→ **About this task**:
If a line includes "const", copy it out of the entries.

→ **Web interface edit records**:
- - -
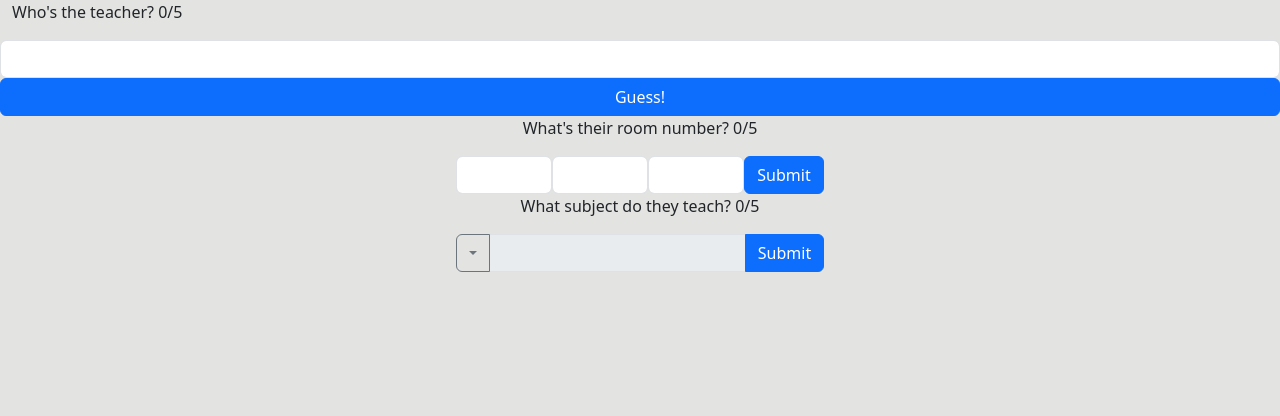
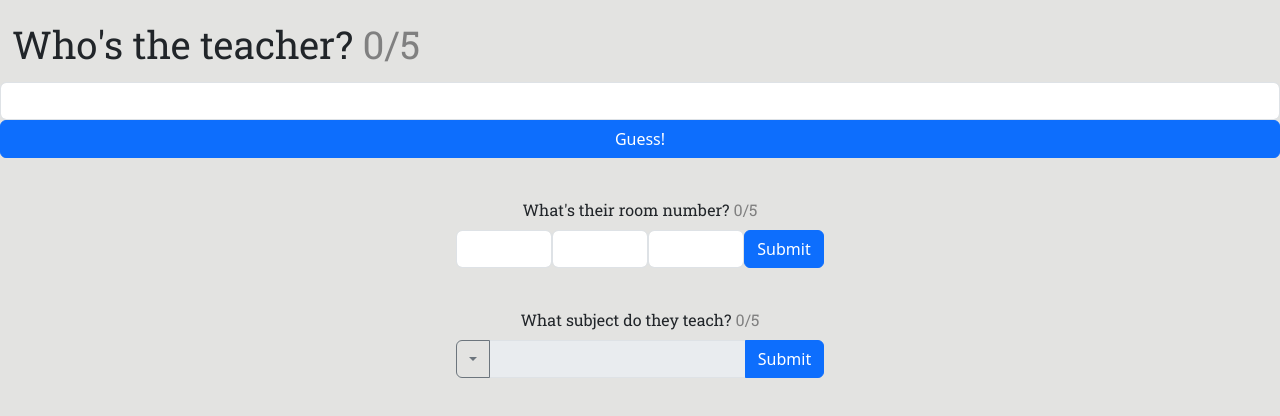
Before and after one commit to Safa-Karagoz/teacher-wordle, a React (Create React App) app: page /game in a window 1280 px wide. Shown: the top 416 px of the page. Built offline with nearby package versions, Linux system fonts and the light colour scheme.

Commit message:
made it look a bit nicer

```diff
--- a/src/css/Game.css
+++ b/src/css/Game.css
@@ -1,3 +1,5 @@
+@import url('https://fonts.googleapis.com/css2?family=Roboto+Slab:wght@300;400;500&display=swap');
+
 #numberInputs {
     display:flex;
     justify-content: center;
@@ -11,3 +13,28 @@
 #subject-box {
     width: fit-content!important;
 }
+
+.teacher-p {
+    margin-top: 2vh;
+    margin-bottom: 1vh;
+    font-family: 'Roboto Slab', serif;
+    font-size: 3vw;
+}
+
+.room-p {
+    margin-top: 2vh;
+    margin-bottom: 1vh;
+    font-family: 'Roboto Slab', serif;
+    font-size: 1rem;
+}
+
+.subject-p {
+    margin-top: 2vh;
+    margin-bottom: 1vh;
+    font-family: 'Roboto Slab', serif;
+    font-size: 1rem;
+}
+
+.count-p {
+    color: gray;
+}
--- a/src/pages/Game.jsx
+++ b/src/pages/Game.jsx
@@ -98,8 +98,9 @@ const Game = () => {
       }
       if(guessDigits.length < 3) {
         emptyDigit = true;
+        alert("please fill out all boxes")
       }
-      console.log(guessDigits);
+
       if(!emptyDigit) {
         addRoomCounter(roomCounter + 1)
         for (let i = 0; i < 3; i++) {
@@ -153,7 +154,7 @@ const Game = () => {
     <Container fluid>
 
       <Row>
-        <p>Who's the teacher? <span>{teacherCounter}/5</span></p>
+        <p className='teacher-p'>Who's the teacher? <span className='count-p'>{teacherCounter}/5</span></p>
         <Form.Group>
           <Row>
             <Form.Control type="text" className="teacherGuess" id='teacherGuess' />
@@ -162,8 +163,10 @@ const Game = () => {
         </Form.Group>
       </Row>
 
+      <br></br>
+
         <Col>
-            <p>What's their room number? <span>{roomCounter}/5</span></p>
+            <p className='room-p'>What's their room number? <span className='count-p'>{roomCounter}/5</span></p>
         </Col>
 
         <Col>
@@ -183,8 +186,10 @@ const Game = () => {
           </Row>
         </Col>
 
+        <br></br>
+
         <Col>
-            <p>What subject do they teach? <span>{subjectCounter}/5</span></p>
+            <p className='subject-p'>What subject do they teach? <span className='count-p'>{subjectCounter}/5</span></p>
         </Col>
 
         <Col id="subjects-dropdown">
@@ -194,15 +199,16 @@ const Game = () => {
                 variant="outline-secondary"
                 id="dropdown-button"
               >
+                <Dropdown.Item href="#" id="Guidance" onClick={() => changeInput("Guidance")}>Guidance</Dropdown.Item>
                 <Dropdown.Item href="#" id="Math" onClick={() => changeInput("Math")}>Math</Dropdown.Item>
-                <Dropdown.Item href="#" id="Guidance" onClick={() => changeInput("Guidance")}>Guidance</Dropdown.Item>
+                <Dropdown.Item href="#" id="English" onClick={() => changeInput("English")}>English</Dropdown.Item>
                 <Dropdown.Item href="#" id="History" onClick={() => changeInput("History")}>History</Dropdown.Item>
                 <Dropdown.Item href="#" id="World Language" onClick={() => changeInput("World Language")}>World Language</Dropdown.Item>
-                <Dropdown.Item href="#" onClick={() => changeInput("Math")}>Math</Dropdown.Item>
-                <Dropdown.Item href="#" onClick={() => changeInput("Guidance")}>Guidance</Dropdown.Item>
-                <Dropdown.Item href="#" onClick={() => changeInput("History")}>History</Dropdown.Item>
-                <Dropdown.Item href="#" onClick={() => changeInput("World Language")}>World Language</Dropdown.Item>
-                <Dropdown.Item href="#" onClick={() => changeInput("Guidance")}>Guidance</Dropdown.Item>
+                <Dropdown.Item href="#" id="Physics" onClick={() => changeInput("Physics")}>Physics</Dropdown.Item>
+                <Dropdown.Item href="#" id="Chemistry" onClick={() => changeInput("Chemistry")}>Chemistry</Dropdown.Item>
+                <Dropdown.Item href="#" id="Biology" onClick={() => changeInput("Biology")}>Physics</Dropdown.Item>
+                <Dropdown.Item href="#" id="Academy Study" onClick={() => changeInput("Academy Study")}>Academy Study</Dropdown.Item>
+                <Dropdown.Item href="#" id="PE" onClick={() => changeInput("PE")}>PE</Dropdown.Item>
               </DropdownButton>
               <Form.Control id="subject-box" disabled />
 
```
- - -
→ **Response area**:
@@ -98,8 +98,9 @@ const Game = () => {
@@ -153,7 +154,7 @@ const Game = () => {
@@ -162,8 +163,10 @@ const Game = () => {
@@ -183,8 +186,10 @@ const Game = () => {
@@ -194,15 +199,16 @@ const Game = () => {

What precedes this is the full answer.